Front-end code edit data
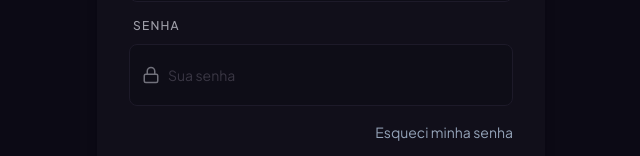
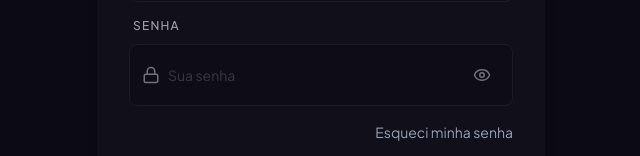
Before and after one commit to ProjetoQueroLer/queroler-frontend, a Next.js app: page / in a window 1280 px wide. Shown: the part 415-571 px from the top of the page, without its empty margins (319-959 px from the left). Built offline with nearby package versions, Linux system fonts and the light colour scheme; no server answers.

Commit message:
feat: adiciona funcionalidade de exibir e ocultar a visibilidade da senha

```diff
--- a/src/presentation/pages/register/registerForm/RegisterForm.tsx
+++ b/src/presentation/pages/register/registerForm/RegisterForm.tsx
@@ -87,6 +87,7 @@ export function RegisterForm() {
                   autoComplete="new-password"
                   {...register('confirmarSenha')}
                   aria-invalid={!!errors.confirmarSenha}
+                  showPasswordToggle
                 />
                 <FieldError
                   message={errors.confirmarSenha?.message as string}
--- a/src/presentation/shared/components/AuthFields.tsx
+++ b/src/presentation/shared/components/AuthFields.tsx
@@ -46,6 +46,7 @@ export function AuthFields({ register, errors }: AuthFieldsProps) {
           autoComplete="current-password"
           {...register.password}
           aria-invalid={!!errors.password}
+          showPasswordToggle
         />
         <FieldError message={errors.password?.message as string} />
       </div>
--- a/src/presentation/shared/components/input/Input.tsx
+++ b/src/presentation/shared/components/input/Input.tsx
@@ -1,3 +1,8 @@
+'use client';
+
+import { useState } from 'react';
+import { Eye, EyeOff } from 'lucide-react';
+
 import { cn } from '@/presentation/shared/lib/utils';
 import { InputProps } from '@/presentation/shared/ui-model/shared.model';
 
@@ -7,8 +12,14 @@ export const Input = ({
   id,
   dataTestId,
   registerWithMaskConfig,
+  showPasswordToggle = false,
+  type = 'text',
   ...props
 }: InputProps) => {
+  const [isPasswordVisible, setIsPasswordVisible] = useState(false);
+  const canTogglePassword = showPasswordToggle && type === 'password';
+  const inputType = canTogglePassword && isPasswordVisible ? 'text' : type;
+
   return (
     <div className="w-full flex flex-col gap-2.5">
       {label && (
@@ -29,6 +40,7 @@ export const Input = ({
         {icon && <span className="text-zinc-500 text-lg">{icon}</span>}
         <input
           id={id}
+          type={inputType}
           aria-label={!label ? props.placeholder : undefined}
           data-testid={dataTestId}
           {...props}
@@ -39,6 +51,18 @@ export const Input = ({
             props.className
           )}
         />
+        {canTogglePassword && (
+          <button
+            type="button"
+            onClick={() => setIsPasswordVisible((current) => !current)}
+            aria-label={isPasswordVisible ? 'Ocultar senha' : 'Mostrar senha'}
+            aria-pressed={isPasswordVisible}
+            disabled={props.disabled}
+            className=" cursor-pointer inline-flex h-9 w-9 shrink-0 items-center justify-center rounded-md text-zinc-500 transition-colors hover:text-zinc-300 focus-visible:outline-none focus-visible:ring-2 focus-visible:ring-brand/60 disabled:cursor-not-allowed disabled:opacity-50"
+          >
+            {isPasswordVisible ? <EyeOff size={18} /> : <Eye size={18} />}
+          </button>
+        )}
       </div>
     </div>
   );
--- a/src/presentation/shared/ui-model/shared.model.ts
+++ b/src/presentation/shared/ui-model/shared.model.ts
@@ -5,6 +5,7 @@ export interface InputProps extends React.InputHTMLAttributes<HTMLInputElement>
   icon?: React.ReactNode;
   dataTestId?: string;
   registerWithMaskConfig?: Partial<UseFormRegisterReturn>;
+  showPasswordToggle?: boolean;
 }
 
 export type ButtonProps = React.ButtonHTMLAttributes<HTMLButtonElement> & {
```
Also changed, not shown: 1 other file (tests, documents, lock files or other folders).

# TASK TO COMPLETE
Search the entries above for the string "from". Copy each line that holds it.

# TASK RESULT
Before and after one commit to ProjetoQueroLer/queroler-frontend, a Next.js app: page / in a window 1280 px wide. Shown: the part 415-571 px from the top of the page, without its empty margins (319-959 px from the left). Built offline with nearby package versions, Linux system fonts and the light colour scheme; no server answers.
+import { useState } from 'react';
+import { Eye, EyeOff } from 'lucide-react';
 import { cn } from '@/presentation/shared/lib/utils';
 import { InputProps } from '@/presentation/shared/ui-model/shared.model';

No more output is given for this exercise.